The most commonly accepted theory of the crimes attributed to the unknown Jack the Ripper is thus: the victims were attacked at random, with no link connecting them beyond their economic destitution and easy availability as prostitutes. Let us now vocalize one of Ripperology's unspoken assumptions: had the murderer chosen five different victims, the basic story of the crimes and the resulting furor would have occurred essentially unchanged. Accordingly, there has been little pressure to discover much of substance about the victims' lives. Aside from the needs of a few baroque and conspiracy-minded individuals, details of Mary Jane Kelly's activities in 1873 contribute almost nothing to the Great Quest and overarching question of Ripper studies. Namely, whodunit? (1)
What little information we do have about the victims is derived from the contemporary news reports that were issued in the days after the murders and from testimony at the women's respective inquests. By design, these sources focused on recent events, and their use as primary documents has created a series of near-sighted histories. Much has been established regarding the women's lives in the days and months immediately preceding their deaths, but any further back and the personal narratives become increasingly rough sketches. (2)
In this light, an article of particular interest is one that appeared in the January 1995 issue of the Black Country Bugle, entitled "'Kidney' Kate Eddowes …Jack-the-Ripper Victim Who Once Sold Penny Ballads on Bilston Market." (3) The Bugle is a weekly (once monthly) newspaper, offering "nostalgia" stories about a loosely defined area of England that includes Wolverhampton, the hometown of canonical fourth Ripper victim Catherine Eddowes. The article at hand emphasizes the details of Eddowes's life in Birmingham and Wolverhampton. A good half of the copy describes Eddowes's relationship with her first known paramour, the probable pensioner, Thomas Conway (alias Quinn). It is best to quote the material most relevant:
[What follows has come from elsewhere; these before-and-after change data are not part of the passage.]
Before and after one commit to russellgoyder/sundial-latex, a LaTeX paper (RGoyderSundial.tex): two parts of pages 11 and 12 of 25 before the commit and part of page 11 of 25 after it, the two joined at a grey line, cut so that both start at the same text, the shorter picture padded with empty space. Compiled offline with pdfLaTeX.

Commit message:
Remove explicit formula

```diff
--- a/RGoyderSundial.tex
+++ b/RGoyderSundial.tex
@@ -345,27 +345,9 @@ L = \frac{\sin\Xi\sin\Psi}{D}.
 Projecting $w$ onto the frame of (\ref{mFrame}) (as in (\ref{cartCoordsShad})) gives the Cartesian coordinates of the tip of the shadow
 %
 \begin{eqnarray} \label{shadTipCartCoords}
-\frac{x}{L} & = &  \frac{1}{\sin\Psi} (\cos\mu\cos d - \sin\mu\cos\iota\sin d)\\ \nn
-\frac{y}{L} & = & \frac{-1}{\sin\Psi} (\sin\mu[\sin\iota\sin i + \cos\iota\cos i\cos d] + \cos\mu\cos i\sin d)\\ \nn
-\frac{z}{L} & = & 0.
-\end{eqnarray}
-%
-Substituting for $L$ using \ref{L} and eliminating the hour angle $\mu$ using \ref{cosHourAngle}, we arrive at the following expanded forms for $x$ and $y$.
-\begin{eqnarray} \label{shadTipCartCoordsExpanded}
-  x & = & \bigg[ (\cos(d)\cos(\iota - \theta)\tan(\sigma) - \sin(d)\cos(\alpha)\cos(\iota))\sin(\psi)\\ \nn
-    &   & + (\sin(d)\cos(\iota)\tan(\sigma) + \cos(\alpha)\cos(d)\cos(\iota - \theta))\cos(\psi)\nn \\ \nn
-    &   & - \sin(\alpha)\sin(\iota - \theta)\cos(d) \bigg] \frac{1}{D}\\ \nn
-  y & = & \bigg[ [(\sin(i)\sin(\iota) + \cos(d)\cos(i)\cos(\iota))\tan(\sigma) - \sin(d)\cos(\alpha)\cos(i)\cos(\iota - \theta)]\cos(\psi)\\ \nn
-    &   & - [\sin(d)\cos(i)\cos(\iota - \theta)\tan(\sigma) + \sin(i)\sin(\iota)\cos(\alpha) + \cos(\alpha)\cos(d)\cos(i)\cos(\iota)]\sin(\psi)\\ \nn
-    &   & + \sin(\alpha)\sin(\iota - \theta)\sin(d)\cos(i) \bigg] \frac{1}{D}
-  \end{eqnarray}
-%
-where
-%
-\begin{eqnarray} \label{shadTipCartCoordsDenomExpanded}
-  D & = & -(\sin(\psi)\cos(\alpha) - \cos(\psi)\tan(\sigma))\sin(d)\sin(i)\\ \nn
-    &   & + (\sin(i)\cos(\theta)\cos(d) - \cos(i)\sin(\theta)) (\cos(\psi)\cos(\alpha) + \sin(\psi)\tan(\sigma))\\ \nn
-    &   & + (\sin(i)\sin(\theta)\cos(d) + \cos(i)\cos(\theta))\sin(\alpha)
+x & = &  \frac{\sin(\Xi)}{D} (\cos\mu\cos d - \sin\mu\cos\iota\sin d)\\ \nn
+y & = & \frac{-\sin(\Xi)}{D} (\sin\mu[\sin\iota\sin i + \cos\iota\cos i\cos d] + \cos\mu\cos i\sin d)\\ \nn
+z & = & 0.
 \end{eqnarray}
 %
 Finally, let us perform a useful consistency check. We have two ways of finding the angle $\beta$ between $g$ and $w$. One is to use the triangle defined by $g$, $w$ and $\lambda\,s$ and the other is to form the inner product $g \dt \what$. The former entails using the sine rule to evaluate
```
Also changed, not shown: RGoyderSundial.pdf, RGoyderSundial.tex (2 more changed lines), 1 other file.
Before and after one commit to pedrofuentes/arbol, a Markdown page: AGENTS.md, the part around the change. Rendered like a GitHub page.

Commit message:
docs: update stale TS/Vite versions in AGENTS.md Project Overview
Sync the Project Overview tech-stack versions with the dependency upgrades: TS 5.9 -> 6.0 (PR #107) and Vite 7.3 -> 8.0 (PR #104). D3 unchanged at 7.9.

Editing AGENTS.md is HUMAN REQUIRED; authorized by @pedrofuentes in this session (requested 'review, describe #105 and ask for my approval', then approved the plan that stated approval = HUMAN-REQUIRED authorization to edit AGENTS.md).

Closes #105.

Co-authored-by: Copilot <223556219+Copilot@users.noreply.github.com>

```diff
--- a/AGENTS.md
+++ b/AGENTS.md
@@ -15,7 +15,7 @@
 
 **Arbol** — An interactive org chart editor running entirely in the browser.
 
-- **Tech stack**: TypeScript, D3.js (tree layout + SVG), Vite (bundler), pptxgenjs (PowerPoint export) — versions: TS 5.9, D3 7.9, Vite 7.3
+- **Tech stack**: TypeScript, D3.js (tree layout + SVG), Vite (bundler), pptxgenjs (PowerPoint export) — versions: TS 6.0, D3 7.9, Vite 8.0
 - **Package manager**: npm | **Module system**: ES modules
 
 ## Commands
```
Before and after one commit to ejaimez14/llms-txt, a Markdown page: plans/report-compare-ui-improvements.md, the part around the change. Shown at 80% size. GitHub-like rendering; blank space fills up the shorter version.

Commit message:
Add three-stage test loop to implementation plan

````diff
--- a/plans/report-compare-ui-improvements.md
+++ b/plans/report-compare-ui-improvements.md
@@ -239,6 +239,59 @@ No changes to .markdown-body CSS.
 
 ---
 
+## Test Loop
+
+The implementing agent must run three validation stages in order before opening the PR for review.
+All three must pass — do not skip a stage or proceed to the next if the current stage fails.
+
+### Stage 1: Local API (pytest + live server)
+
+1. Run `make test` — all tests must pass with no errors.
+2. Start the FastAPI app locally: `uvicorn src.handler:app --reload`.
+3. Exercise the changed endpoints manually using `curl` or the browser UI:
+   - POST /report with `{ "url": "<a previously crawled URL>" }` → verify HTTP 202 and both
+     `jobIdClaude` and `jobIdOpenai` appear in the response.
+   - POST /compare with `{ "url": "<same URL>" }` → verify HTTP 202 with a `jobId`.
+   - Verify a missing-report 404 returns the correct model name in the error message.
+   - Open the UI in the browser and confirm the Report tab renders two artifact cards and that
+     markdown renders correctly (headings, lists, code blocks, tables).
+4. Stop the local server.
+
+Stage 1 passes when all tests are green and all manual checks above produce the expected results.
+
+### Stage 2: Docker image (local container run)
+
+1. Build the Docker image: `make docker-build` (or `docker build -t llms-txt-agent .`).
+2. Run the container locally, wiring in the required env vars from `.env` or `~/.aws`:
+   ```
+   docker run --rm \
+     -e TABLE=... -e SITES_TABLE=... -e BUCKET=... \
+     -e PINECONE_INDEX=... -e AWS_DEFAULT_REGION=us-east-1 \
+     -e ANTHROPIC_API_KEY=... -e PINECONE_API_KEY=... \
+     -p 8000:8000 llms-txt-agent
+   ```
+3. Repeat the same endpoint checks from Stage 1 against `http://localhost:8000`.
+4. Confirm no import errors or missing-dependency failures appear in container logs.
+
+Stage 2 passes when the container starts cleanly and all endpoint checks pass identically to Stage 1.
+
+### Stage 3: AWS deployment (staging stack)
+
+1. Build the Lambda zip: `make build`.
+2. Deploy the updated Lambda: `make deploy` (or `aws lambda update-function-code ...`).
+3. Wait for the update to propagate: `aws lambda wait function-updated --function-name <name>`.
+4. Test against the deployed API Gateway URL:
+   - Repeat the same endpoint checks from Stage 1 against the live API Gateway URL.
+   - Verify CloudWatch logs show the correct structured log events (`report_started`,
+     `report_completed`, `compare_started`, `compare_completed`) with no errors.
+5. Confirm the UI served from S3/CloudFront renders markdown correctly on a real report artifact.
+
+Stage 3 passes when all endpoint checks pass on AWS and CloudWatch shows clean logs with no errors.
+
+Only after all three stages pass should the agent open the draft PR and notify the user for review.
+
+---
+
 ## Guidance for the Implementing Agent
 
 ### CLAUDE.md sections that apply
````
…Catharine [sic] was turned out [by her Aunt] for becoming romantically involved with an Irish ex-guardsman who earned a precarious living by selling penny ballads in and around public houses in the town. …[Eddowes], young, headstrong and infatuated by the handsome and poetical Irishman, who signed himself Thomas Conway-Quinn… [Eddowes] moved with the street ballad writer to Birmingham where her good looks and bubbling personality were definite assets as she helped him sell rhyme sheets around the streets and pubs of the old Hardware capital. Hangings, in particular, made Conway-Quinn's creative juices flow and when executions took place, they often journeyed to Warwick, Worcester or Stafford to make a killing as crowds of people who gathered for executions were willing to pay a penny to obtain a rhyming memento of the occasion. …On one such trip to Stafford in January 1866 she experienced the trauma of seeing her own cousin, Christopher Robinson, hanged for the murder of his sweetheart at Wolverhampton - and then helping to sell copies of a scaffold ballad about him to the assembled crowd, estimated to number around 4000 persons on the fatal morning.
…They returned from Stafford in style, booking inside seats on Wards coach with proceeds from ballad sheet sales. It had been a profitable trip and after leaving the coach at Wolverhampton, the jubilant poet hired a donkey cart and set off with Catharine for Bilston where he ordered another 400 copies from Sam Sellman, the Church Street printer. …[Conway-Quinn] rewarded her with the price of a flowered hat from Woolley's in Bilston High Street whilst he waited in the Market Tavern for Sam Sellman to run off the extra order which would be on sale at their regular pitch on the following Monday.
If this passage is accurate, it provides more information regarding a single day of Eddowes's life than is known about entire years. This is a rather large if. The extreme specificity of the second paragraph raises suspicions. Two conflicting inferences may be made: either the Bugle's article is a rehash of another, older account, or some (if not all) of this information has been invented. Problematically, the Bugle's article is unsourced and repeated inquires with its editorial staff have gone unanswered.
Presuming that the information is authentic, the most probable sources are newspapers local to Wolverhampton. Such papers did publish articles after Eddowes's death that made note of her connection to the area. As the present writer is located in Los Angeles, he has been unable to freely consult the archives of these periodicals. A few potential avenues, namely the local Bilston paper, have yet to be explored.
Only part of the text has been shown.